> [TASK REQUIREMENTS]
Nothing but a number belongs in the answer: how many lines of the records below contain the string "flex".

---- PROVIDED DATA

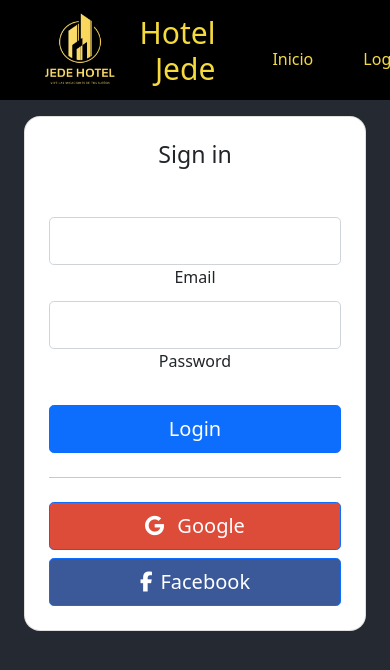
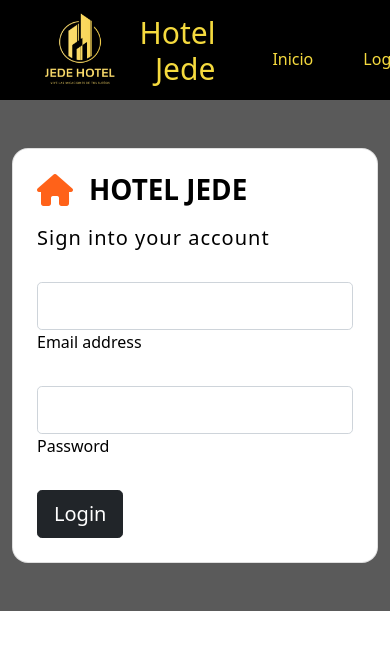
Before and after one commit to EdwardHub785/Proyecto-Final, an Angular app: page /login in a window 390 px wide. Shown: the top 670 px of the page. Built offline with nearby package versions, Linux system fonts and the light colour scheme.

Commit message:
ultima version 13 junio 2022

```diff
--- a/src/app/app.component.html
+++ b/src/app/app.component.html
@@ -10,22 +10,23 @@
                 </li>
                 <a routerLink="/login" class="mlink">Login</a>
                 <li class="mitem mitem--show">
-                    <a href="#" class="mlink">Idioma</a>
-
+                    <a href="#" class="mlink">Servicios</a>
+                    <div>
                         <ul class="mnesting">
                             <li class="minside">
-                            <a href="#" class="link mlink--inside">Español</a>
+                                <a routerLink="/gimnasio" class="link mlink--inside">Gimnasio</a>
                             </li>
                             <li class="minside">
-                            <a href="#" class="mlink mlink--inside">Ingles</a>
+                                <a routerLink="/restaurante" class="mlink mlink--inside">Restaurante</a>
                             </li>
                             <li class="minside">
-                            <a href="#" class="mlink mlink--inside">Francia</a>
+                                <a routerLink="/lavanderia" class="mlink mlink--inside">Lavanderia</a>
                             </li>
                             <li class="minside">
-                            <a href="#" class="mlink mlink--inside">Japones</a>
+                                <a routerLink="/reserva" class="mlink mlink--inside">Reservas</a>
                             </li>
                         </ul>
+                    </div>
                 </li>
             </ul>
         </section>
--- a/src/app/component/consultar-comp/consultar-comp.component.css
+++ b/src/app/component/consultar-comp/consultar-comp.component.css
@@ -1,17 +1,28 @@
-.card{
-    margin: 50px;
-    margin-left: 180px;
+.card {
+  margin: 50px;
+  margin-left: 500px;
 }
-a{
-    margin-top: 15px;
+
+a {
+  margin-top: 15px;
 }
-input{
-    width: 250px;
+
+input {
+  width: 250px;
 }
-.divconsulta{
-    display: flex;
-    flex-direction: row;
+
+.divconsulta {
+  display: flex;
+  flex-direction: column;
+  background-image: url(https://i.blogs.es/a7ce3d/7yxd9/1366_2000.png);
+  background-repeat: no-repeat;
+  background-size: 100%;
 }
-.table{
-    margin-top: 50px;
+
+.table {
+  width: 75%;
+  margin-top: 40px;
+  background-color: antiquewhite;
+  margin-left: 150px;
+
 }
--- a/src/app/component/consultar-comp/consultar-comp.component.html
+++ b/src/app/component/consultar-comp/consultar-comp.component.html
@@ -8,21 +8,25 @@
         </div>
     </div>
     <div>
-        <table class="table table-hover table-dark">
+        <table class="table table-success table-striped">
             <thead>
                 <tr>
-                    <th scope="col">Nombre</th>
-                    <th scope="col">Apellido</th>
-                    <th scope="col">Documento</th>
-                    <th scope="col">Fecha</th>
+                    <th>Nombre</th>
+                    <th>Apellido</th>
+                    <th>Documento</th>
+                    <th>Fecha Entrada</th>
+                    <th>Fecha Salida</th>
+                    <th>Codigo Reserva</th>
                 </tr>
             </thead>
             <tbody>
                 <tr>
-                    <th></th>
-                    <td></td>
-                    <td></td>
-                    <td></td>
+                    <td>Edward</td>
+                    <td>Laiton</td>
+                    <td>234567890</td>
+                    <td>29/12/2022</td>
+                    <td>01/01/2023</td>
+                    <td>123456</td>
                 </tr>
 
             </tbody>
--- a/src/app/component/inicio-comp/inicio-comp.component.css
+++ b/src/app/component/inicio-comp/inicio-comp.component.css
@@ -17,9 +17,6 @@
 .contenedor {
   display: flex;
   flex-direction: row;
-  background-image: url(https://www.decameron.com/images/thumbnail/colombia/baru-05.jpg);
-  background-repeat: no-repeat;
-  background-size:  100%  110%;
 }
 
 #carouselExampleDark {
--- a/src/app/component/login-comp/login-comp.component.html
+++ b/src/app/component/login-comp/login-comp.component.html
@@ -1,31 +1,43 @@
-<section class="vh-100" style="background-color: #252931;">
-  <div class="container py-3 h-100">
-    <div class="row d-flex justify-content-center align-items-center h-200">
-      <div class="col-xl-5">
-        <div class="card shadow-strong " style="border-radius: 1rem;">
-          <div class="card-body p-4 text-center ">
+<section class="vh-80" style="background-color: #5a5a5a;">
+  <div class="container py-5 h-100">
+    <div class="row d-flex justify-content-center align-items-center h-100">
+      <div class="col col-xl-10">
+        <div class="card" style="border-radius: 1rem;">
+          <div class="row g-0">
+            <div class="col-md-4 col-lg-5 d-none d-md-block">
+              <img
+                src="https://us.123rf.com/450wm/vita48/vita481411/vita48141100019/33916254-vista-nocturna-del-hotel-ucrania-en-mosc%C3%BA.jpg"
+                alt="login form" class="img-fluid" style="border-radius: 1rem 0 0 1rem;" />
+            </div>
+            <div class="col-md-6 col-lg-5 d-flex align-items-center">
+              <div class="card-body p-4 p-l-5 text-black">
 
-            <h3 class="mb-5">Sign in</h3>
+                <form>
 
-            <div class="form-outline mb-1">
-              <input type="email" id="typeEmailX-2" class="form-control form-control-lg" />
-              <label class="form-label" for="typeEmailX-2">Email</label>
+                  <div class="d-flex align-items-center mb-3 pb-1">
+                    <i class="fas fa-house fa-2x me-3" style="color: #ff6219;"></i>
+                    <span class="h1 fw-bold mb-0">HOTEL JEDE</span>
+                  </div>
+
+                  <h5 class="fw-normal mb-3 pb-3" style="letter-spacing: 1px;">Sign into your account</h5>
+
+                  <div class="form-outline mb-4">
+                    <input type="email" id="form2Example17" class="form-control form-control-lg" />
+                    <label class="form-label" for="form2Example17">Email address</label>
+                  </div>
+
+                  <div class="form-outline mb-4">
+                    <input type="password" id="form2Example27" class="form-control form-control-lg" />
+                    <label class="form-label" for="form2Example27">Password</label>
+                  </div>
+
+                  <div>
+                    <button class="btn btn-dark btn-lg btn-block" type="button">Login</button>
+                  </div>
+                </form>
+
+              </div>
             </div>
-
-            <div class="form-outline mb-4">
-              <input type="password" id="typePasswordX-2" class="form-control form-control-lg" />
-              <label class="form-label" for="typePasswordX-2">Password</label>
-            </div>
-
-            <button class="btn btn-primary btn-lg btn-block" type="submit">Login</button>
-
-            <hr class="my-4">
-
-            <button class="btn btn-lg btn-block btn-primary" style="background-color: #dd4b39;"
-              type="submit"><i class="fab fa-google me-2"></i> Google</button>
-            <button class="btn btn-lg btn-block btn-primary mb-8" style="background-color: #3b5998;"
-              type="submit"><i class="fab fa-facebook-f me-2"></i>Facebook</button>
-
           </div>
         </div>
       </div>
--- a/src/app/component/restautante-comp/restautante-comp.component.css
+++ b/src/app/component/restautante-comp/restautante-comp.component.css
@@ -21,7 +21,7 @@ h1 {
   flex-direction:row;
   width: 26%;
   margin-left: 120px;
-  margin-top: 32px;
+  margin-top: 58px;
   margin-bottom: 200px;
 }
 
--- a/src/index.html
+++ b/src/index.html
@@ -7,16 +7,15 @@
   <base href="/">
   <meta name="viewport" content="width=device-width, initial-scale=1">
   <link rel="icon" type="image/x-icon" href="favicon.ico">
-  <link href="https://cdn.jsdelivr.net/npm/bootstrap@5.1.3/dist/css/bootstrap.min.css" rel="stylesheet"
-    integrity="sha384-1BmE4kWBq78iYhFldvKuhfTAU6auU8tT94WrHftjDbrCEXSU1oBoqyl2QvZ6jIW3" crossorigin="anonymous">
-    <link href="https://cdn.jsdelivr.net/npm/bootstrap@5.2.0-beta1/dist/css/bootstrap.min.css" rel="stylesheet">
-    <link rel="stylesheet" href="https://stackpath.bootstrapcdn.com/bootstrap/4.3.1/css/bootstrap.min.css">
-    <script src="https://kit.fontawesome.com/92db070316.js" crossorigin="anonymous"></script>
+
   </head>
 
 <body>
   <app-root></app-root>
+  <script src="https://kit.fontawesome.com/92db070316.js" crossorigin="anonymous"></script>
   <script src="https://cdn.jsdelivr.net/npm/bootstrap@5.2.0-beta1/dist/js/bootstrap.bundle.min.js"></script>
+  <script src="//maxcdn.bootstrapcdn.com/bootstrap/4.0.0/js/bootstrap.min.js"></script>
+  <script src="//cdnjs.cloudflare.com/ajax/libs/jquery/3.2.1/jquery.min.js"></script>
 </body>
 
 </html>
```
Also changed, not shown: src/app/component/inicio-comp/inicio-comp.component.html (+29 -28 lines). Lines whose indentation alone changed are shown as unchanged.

--------

> [TASK SOLUTION]
11